Tuesday, November 15, 2005
Mint -- NRFB
Depression elicits several obsessive compulsive responses in me. When feeling blue, for instance, I am guaranteed to start cleaning the house. Don’t know why, but doing battle with mildew seems like a victory when my life is in shambles.
Issues around food seem to be another major component. Either I stuff myself silly or I simply stop eating all together. No happy medium can be found around eating when I feel down.
Finally, I spend money in totally ridiculous and unhealthy ways. Shopping becomes the most dangerous salve to my wounded soul. Given that I live in a town remote beyond compare, few possibilities exist to spend money in brick-and-mortar stores. On-line shopping, however, has resulted in some bad decision-making on my part. My credit-card balances could easily rival the national debt of some small island. Surfing through on-line auctions, though, temporally stops me from thinking about my sadness. It is also much easier than working on the encyclopedia articles that are still overdue and not even close to completion. So, what insane purchase did I recently make? A 1977 Wonder Woman Doll produced by Mego Corporation.
I have no idea what I will do with Wonder Woman now that I am victorious in my auction battle. Given her Never-Removed-From-Box status, it seems foolish for me to send her out on missions or even change her into her Diana Prince outfits. Nor does she exactly compliment my art-deco furniture.
Obviously, my blog points to an unhealthy fixation on the Amazon Princess. I have a long history, though, with the Mego doll in particular. It was the first toy that I distinctly remember wanting and asking my parents for based on my own interests. My best friend at the time, Ramona, had one of these dolls and it made me green with envy. Mego didn’t skimp in making her super cool, at least for the late seventies. Not only did Wonder Woman come with the tiara (which she used as a boomerang, fyi), the bullet-deflecting bracelets, and the magic lasso, but she also had outfits for her alter-ego, Diana Prince. I wanted one and badly.
This desire for Wonder Woman put me on a collision course with my father. Weeks of pleading did not sway him. “Enough,” he furiously said one day, “Boys do not play with dolls.” When angry, his eyes turned coal black. It was the same anger that he had when he found me playing with my sister’s Charlie’s Angels dolls. I knew he could not be moved. I also knew that any further requests would result in more than stern words.
Many gay men have similar stories about their fathers. A friend of mine went on a Barbie©-binge when he came out of the closet. Having always been deprived of Miss Golden Pinkness, he built a shrine to her in his adulthood. Barbie©, though, never caught my attention. I just wanted that damn Wonder Woman doll.
Even at that young age, my father had made his disappointment with me known. He fully believed and accepted gender divisions.
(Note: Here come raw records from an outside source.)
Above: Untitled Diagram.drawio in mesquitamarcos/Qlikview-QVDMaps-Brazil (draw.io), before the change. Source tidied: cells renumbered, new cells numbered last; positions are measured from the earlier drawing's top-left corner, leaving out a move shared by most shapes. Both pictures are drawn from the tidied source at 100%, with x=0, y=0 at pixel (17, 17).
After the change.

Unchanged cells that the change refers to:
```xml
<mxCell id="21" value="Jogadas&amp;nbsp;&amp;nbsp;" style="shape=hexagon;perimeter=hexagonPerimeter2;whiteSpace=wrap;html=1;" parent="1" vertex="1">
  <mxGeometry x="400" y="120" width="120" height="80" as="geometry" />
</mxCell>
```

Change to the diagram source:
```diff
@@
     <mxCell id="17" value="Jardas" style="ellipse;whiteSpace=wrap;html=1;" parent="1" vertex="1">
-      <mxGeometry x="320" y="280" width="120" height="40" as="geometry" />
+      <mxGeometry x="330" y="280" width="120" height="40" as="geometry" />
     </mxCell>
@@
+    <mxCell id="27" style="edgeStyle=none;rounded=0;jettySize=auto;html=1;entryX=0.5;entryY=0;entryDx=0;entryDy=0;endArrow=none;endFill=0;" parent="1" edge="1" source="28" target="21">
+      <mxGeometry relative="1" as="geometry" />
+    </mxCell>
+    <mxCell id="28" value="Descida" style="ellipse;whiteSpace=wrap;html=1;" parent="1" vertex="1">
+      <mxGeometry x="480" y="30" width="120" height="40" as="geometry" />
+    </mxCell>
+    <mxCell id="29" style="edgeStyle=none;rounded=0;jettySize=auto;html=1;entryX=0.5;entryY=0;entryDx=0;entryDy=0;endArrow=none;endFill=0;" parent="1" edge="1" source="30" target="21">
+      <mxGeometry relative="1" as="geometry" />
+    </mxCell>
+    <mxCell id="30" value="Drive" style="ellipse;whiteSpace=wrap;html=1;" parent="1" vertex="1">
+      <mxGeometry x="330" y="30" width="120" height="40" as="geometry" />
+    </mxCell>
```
Both before and after the Wonder Woman doll incident, my father pushed sports and athletics on me as part of “being a man.” Enter Exhibit A: The picture below (by the way, I would later grow up and drive the red car in the background, but that is an entirely different entry):
I just never, ever had an interest in sports. My father, on the other hand, loved every sport. In high school, he played on both the football team and the baseball team. Despite my overt lack of interest, he instituted mandatory hours of sports practice for me (he, btw, wasn’t ever actually present at such practice, he just made sure that I went). Given my already existing disinterest in sports, it's no mystery that those hours in the New Mexico sun built my burning hatred of all things sports related.
During holidays and birthdays, my mother left the shopping for my gifts mostly up to my father. This resulted in many balls, clubs, bats, and I think even a croquet set. All things I rarely wanted or used. My father proved determined to find some sport, any sport, that I wanted to play.
On my fifth Christmas, however, I found that my father had tidily wrapped a Wonder Woman doll and left it for me under the tree. To this day, it still stuns me. It also stands out as one of the happiest Christmases of my childhood.
I loved my Mego Wonder Woman doll. She had quite the adventures, eventually losing her left hand during some super-battle. Of course, after a couple of years, my interests had changed. Wonder Woman got deposited in a toy box and forgotten. By my seventh birthday, I became a capitalist slave to Kenner’s unending Star Wars line of toys. This, though, appeared much more gender appropriate. My father seemed relieved, at least for the time being.
Still, the Wonder Woman doll showed an unusual level of kindness and love from my father that touches me today. We have had a difficult relationship, to say the least. Even though he abhorred the idea of his son playing with a doll, however, he still bought one because he knew that it would make me happy.
Yesterday, my recently-purchased Mego doll arrived in the mail. Seeing the familiar package and revisiting these memories made me feel a bit better.